They don’t know that he’s a cancer researcher who might one day help to save someone they love, or that he volunteers at an animal shelter and runs charity races and knows how to make risotto. They also don’t know what country he’s from.
In my life I am luckier than many. Even if I endure it with my boyfriend, with my friends, I still don’t personally endure abuse on account of my skin color, religion or sexual orientation.
But I am a woman. And that means I am in danger of being sexually harassed every time I walk outside of my door. I am, as every woman is, intensely and quietly aware of this fact, even when we don’t talk about it.
I wear a jacket or a shawl to cover my shoulders if I know I’ll be walking somewhere on my own at night. I try to have a hat to cover my long blonde hair, or carry a hair-tie to pull it up. I cross deserted streets when I see men coming towards me on my walk home.
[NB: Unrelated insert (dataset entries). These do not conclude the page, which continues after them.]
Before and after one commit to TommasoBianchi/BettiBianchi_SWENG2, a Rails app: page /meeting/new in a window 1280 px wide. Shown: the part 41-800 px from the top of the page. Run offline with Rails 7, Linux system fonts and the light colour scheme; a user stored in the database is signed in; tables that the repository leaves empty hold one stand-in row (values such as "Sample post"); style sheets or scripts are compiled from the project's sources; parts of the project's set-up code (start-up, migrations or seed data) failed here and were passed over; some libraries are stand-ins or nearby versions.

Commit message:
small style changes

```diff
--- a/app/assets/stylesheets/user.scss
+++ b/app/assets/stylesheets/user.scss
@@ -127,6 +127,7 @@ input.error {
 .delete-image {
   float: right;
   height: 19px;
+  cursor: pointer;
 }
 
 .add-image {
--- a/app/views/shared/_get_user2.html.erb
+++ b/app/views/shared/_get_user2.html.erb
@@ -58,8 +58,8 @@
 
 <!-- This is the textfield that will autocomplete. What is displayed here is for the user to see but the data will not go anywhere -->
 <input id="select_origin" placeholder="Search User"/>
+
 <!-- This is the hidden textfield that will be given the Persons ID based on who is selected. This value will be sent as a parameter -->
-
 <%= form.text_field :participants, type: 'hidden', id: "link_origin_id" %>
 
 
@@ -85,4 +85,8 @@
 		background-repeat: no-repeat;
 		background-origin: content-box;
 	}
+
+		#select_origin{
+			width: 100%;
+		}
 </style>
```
I take short, intentional, furious steps while I glare and push ahead, chin up, keys jingling, pepper spray near, projecting that I am always only twenty feet from my destination. This is how I get home on my own at night.
If this seems dramatic or overly cautious, try being a woman walking through the city and deal with the constant catcalls. Or try being a woman going for a run on your own, and see if you feel safe. Three women were murdered this past year, just for running during the afternoon, just because they were outside in a secluded area, alone, and female.
As women, we do what we can—we try to walk one another as far home as we can manage, and solve the rest with an urgent “text me when you get home” plea.
And society teaches me that that is normal. That I shouldn’t talk too much about it, or how it affects me. That my only recourse is to act vigilantly—that if I get caught running on my own, walking on a dark road, or if I have too much to drink at a party, whatever happens to me is my fault.
I am tired of this charade that sexual violence is normal, and that the women who are less lucky than me were somehow at fault. I am tired of people being accepting of men who brutalize young women and blame it on drinking.
I am tired of people explaining away a sixty year-old man saying he has a right to grab women between the legs, whether they are married or not, because he has power.
I am tired of seeing Lauren Duca criticized by Tucker Carlson for caring about both Arianna Grande’s thigh-high boots and the societal implications of a Trump presidency.
I am tired of Duca having to tell him that she has a right to be here and also be a woman. I am tired of her being immediately and widely sexually harassed online as “punishment,” (Read her eloquent response to the harassment here).
I am tired of being silent. I am tired of putting my feelings aside to make sure everyone else is comfortable. Of being the peacemaker. Of being the nurturing woman.
I am tired of keeping quiet when someone is stomping all over my right to exist, and my right to be a woman, and my right to object to rape and sexual assault being glorified by the person ascending to the highest office in our country.
At sixty, Trump said you could commit sexual assault as long as you could get away with it.
At seventy, Trump suggested that the women who came forward about him sexually assaulting them were too ugly for him to rape.
Today, he will become the President of the United States of America.
I am tired, tired, tired of it.
I am smart, hard working, and driven. I paint my nails and I go to work. I try not to berate myself when I skip a workout and I have real, rational opinions about the state of the world. And I do not deserve to be raped.
I do not deserve to hear from anyone, let alone a man in the highest power, that it is okay for me to be raped.
I do not deserve to be told that joking about rape is normal.
I do not deserve this president.
And on Saturday, I will be marching in the Women’s March.
Because I’ve never deserved this—
But this time, I’m finally saying so.